Posts Tagged ‘media’
Leung Kin-ping never set out to be an actor, then he spent 30 years in supporting roles at TVB and now the hit movie Ten Years has finally made him a star.
In recent years, the lines between mainstream and alternative media and professional and citizen journalists have become increasingly blurred. The recent Umbrella Movement saw many citizen journalists on the frontline, filing up-to-the-minute reports for various online media. Varsity caught up with some of them.
Does free information flow change political opinions of Mainlanders in Hong Kong? by Yan Li & Brian Wong Hui Kei, a 29-year-old freelance writer from Zhejiang was once a Chinese patriot and firm believer in the Communist Party. He was an active member of the Young Pioneers and the Communist Youth League who would naturally […]
Opinion polls consistently show that support for the Umbrella Movement is highest among young people who are more likely to get their news and information from social media. But what about older people? Varsity talks to some parents and working people about their views on the movement and how they get informed about it.
Activists complain rumours distract and damage movement By Kanis Leung & Jeffrey Loa Hong Kong is a city with one of the highest smartphone penetration rates in the world, a relatively free-wheeling media and a growing online and alternative media scene. Add to that a large-scale social movement in the shape of the Occupy Movement […]
After graduating from university, Sherry Chan Yuen-yung took a succession of well-paid jobs in finance and law but she knew her heart was not in it. What she wanted to do was to travel and to write, so that is exactly what she did. Varsity meets the blogger and journalist who has made the conflict-ridden regions of the Balkans and the Middle East her specialty.
With the spread of the internet, newspapers around the world are suffering from falling advertising revenues and shrinking circulations. District newspapers, which were once an important source of local news and information in Hong Kong had nearly all disappeared by the end of the 1980s. But a renewed interest in community and neighbourhood in community in the city has led to revival of district papers. Varsity meets the people behind them.
Taiwan’s free-wheeling media is well-known for its dogged reporting of political scandals and celebrity gossip. The island’s media organisations are also known for their clear political stances. Most news outlets are identified as being either Blue or Green. Is there a way out of this stalemate?

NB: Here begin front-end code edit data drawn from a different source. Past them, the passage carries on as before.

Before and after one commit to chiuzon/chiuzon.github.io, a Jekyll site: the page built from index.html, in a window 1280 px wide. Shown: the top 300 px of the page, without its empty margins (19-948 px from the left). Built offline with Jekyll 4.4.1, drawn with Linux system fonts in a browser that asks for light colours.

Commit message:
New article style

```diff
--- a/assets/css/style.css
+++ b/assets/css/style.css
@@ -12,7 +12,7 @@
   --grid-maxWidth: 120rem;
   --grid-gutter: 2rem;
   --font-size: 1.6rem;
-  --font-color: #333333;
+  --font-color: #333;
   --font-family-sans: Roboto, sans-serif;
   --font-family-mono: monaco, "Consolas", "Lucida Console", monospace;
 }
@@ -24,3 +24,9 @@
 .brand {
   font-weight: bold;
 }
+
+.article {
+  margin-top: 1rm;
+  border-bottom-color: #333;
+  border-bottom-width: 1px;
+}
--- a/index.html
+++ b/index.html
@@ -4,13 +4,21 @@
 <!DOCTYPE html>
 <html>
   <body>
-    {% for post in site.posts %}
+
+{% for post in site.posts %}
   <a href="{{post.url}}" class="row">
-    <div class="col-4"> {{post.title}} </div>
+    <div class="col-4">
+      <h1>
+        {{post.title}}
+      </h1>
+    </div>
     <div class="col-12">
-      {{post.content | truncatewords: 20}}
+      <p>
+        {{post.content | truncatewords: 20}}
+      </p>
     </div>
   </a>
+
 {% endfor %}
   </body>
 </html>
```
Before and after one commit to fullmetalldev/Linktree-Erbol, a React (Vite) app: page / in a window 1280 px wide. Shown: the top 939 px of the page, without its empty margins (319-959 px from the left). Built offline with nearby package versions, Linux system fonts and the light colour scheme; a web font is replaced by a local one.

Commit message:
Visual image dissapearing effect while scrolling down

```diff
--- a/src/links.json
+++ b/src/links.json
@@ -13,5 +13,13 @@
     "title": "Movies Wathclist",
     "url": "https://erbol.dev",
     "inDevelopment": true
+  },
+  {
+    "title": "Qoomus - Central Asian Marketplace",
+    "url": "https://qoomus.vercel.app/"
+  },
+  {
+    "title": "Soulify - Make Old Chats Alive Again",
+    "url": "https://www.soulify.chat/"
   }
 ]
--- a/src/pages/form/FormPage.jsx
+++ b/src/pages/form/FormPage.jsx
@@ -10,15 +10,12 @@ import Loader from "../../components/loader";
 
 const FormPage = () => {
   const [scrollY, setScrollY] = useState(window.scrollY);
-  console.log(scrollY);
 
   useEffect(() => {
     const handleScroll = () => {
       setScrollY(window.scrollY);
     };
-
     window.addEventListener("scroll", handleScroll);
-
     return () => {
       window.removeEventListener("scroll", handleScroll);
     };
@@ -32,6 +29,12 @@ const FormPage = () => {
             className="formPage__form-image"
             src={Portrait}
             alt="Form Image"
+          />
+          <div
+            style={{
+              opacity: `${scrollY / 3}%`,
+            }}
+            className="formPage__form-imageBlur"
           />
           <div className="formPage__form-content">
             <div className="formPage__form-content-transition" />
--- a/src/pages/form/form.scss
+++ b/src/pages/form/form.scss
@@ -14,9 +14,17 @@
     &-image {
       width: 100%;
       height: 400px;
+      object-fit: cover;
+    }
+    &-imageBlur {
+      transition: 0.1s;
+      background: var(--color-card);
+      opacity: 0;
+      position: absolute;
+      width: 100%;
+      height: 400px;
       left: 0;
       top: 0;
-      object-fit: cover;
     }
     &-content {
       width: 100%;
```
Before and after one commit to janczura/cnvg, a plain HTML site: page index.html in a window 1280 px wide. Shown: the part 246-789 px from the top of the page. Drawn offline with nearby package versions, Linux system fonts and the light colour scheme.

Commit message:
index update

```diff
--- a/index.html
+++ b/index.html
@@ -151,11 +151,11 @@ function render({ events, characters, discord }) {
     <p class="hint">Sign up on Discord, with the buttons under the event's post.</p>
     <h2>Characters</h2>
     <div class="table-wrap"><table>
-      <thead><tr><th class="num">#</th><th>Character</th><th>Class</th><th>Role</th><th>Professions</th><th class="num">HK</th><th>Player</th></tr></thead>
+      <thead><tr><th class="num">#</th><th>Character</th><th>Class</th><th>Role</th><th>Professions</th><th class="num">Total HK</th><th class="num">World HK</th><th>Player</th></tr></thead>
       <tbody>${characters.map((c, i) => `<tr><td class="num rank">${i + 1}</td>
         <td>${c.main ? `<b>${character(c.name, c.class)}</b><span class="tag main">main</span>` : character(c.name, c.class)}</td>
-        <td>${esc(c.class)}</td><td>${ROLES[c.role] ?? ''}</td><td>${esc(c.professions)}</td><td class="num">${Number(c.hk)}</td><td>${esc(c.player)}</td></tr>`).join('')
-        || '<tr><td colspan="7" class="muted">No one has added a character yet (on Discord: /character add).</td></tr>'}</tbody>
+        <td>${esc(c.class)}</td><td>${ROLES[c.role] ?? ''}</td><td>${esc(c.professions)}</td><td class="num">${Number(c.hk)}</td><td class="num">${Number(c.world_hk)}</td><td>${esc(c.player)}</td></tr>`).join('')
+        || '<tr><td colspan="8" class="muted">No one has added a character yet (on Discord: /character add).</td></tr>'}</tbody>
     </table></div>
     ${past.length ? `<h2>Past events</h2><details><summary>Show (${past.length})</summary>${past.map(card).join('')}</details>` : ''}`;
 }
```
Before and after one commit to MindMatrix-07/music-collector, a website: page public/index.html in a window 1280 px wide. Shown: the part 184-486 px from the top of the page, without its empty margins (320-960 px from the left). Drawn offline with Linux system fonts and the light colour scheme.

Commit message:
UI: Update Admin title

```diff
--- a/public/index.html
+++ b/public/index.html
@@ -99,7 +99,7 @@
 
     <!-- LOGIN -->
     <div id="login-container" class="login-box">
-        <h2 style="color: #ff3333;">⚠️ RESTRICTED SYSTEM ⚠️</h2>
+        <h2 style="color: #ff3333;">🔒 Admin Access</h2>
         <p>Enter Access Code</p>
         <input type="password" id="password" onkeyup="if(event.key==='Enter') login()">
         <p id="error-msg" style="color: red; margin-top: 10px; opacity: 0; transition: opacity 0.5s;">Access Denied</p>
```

Hong Kong-born reporter for CCTV news, Sze Ho-wai tells Varsity how he stayed calm while being held hostage in war-torn Libya.
Internationally acclaimed Hong Kong photojournalist Vincent Yu on taking “one best shot” for every story and running his Upper Station Gallery.